10 Be patient with yourself.
No emotion remains with you forever, and sexual frustration is no exception. Don’t punch yourself for the lack of sexual activity in life or feeling unsatisfied with the sex you have with your partner. Don’t invalidate your feelings either, and take it day by day.
Frequently Asked Questions
Feeling on edge to know more about sexual frustration? Luckily for you, we answered some inquiries surrounding this hefty topic.
1 What’s the difference between horniness and sexual frustration?
To be horny means a positive wanting or craving for sex triggered by something or someone. However, in most scenarios, it’s not really serious and only meant to tell others that we’re aroused. Most of the time, we won’t do much unless we have a partner. In other words, you can be horny but not sexually frustrated. But mixing both would ignite so much stress on you.
2 Does sexual frustration lead us to detrimental health issues?
No. Don’t worry about having harmed genitalia whatsoever either. However, physical interaction impacts our mood and health, so make sure to responsibly and respectfully envelop yourselves in physical affection responsibly and respectfully!
3 Does sexual frustration happen to everyone?
Yes. Regardless of race, gender, age, etc., everyone gets sexually frustrated at some point in life. We are all human, and raving sex is a natural physical response.
4 How does media affect the way we look at sex?

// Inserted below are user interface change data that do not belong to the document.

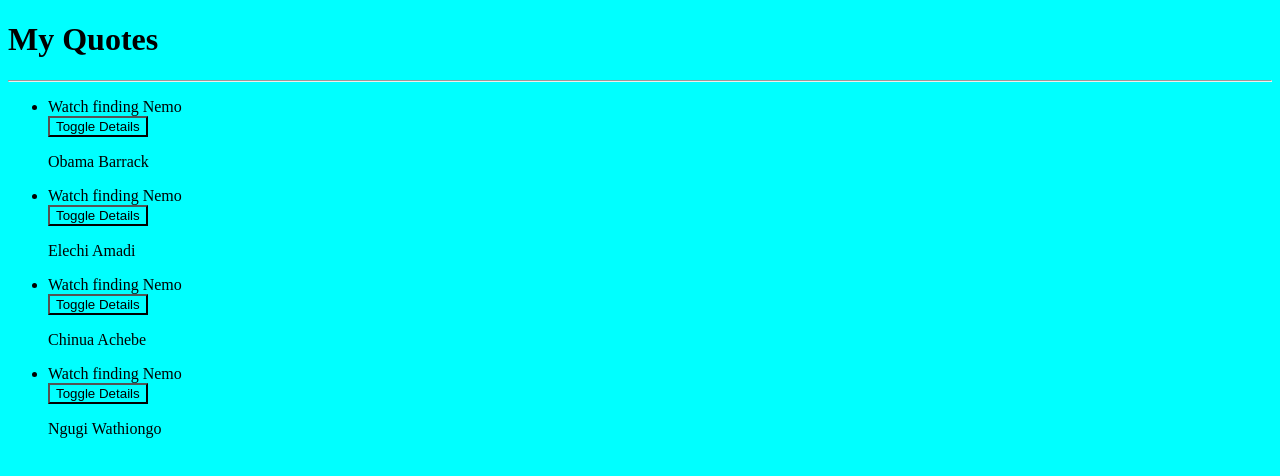
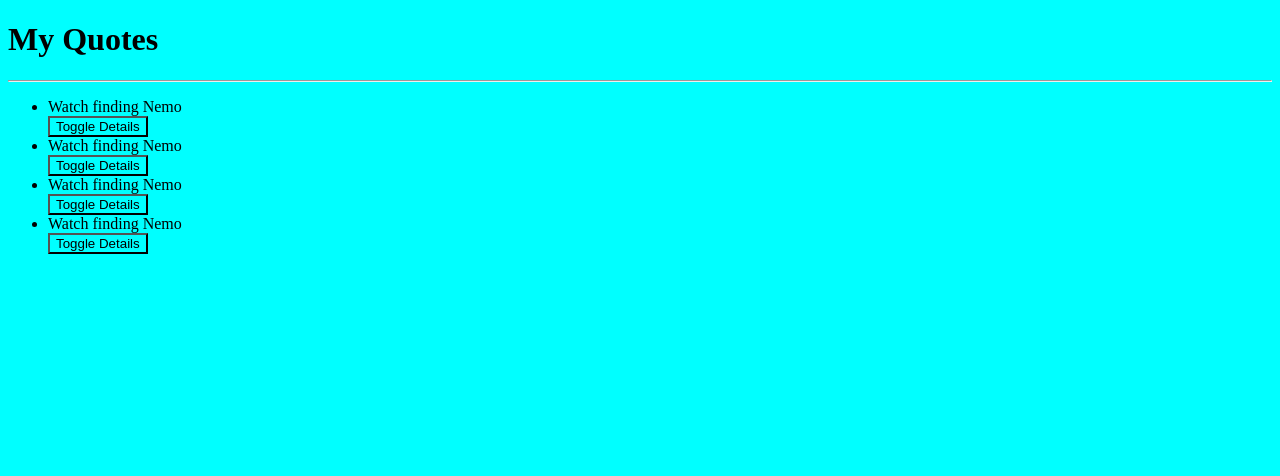
Before and after one commit to Parikirui/Quotes, an Angular app: page / in a window 1280 px wide. Shown: the top 476 px of the page. Built offline with nearby package versions, Linux system fonts and the light colour scheme.

Commit message:
added a button

```diff
--- a/src/app/quote-detail/quote-detail.component.html
+++ b/src/app/quote-detail/quote-detail.component.html
@@ -1,3 +1,3 @@
 <p>{{quote.name}}  {{quote.last}}</p>
 
-<!-- <button (click)= 'quoteComplete(true)'>Complete</button> -->
+<button (click)= 'quoteComplete(true)'>Complete</button>
--- a/src/app/quote/quote.component.html
+++ b/src/app/quote/quote.component.html
@@ -6,7 +6,7 @@
         <li>{{quote.quoteName}}</li>
             <button (click)='toggleDetails(i)'>Toggle Details</button>
 
-        <app-quote-detail [quote]='quote'></app-quote-detail>
+        <app-quote-detail *ngIf='quote.showAuthorName' [quote]='quote'></app-quote-detail>
       </div>
   </ul>
 </div>
```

In media, everything is over-dramatized. In terms of sex, they showcase it as something effortlessly mind-blowing and intimate with two destined partners. But in real life, getting to a place where you are fully sexually satisfied takes a while. In other ways, media further pushes one’s sexual frustration with higher and often unattainable standards in sex.
5 I’m trying to communicate with my partner about this topic, but they don’t want to. Are there any negative communication styles I need to look out for?
Look up the 4 Horsemen of the Apocalypse pointed out by psychological researcher Dr. John Gottman. There are 4 types: Criticism, Contempt, Defensiveness, and Stonewalling. Read on these types and observe which one resonates with your partner the most so you can approach them (respectfully) about it.
Even if you’re happily single or cuffed with the love of your life, sexual frustration can affect anyone and make a mess out of us. But again, it’s normal! Plus, there are various solutions to combat it, so you don’t have to prolong your misery. So take this guide as you please as you steer through your vast sex life, and never settle for less than what you deserve.